Dataset extract Start Marker

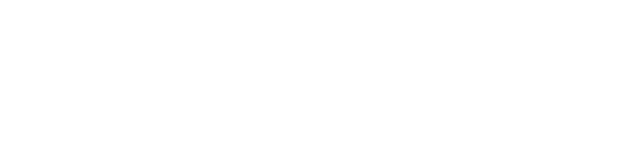
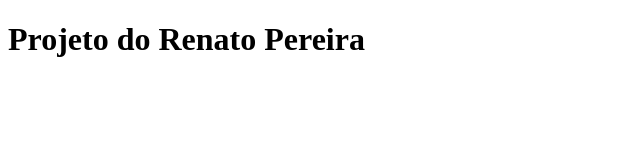
Before and after one commit to renatops/curso-git, a plain HTML site: page index.html in a window 1280 px wide. Shown: the whole page, without its empty margins (0-640 px from the left). Drawn offline with Linux system fonts and the light colour scheme.

Commit message:
Arrumei o Titulo da pagina

```diff
--- a/index.html
+++ b/index.html
@@ -7,7 +7,7 @@
 
 <body>
 
-
+<h1>Projeto do Renato Pereira</h1>
 
 </body>
 </html>
```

Dataset extract End Marker

An exact copy of every entry, pictures left out, is what to write here.

Before and after one commit to renatops/curso-git, a plain HTML site: page index.html in a window 1280 px wide. Shown: the whole page, without its empty margins (0-640 px from the left). Drawn offline with Linux system fonts and the light colour scheme.

Commit message:
Arrumei o Titulo da pagina

```diff
--- a/index.html
+++ b/index.html
@@ -7,7 +7,7 @@
 
 <body>
 
-
+<h1>Projeto do Renato Pereira</h1>
 
 </body>
 </html>
```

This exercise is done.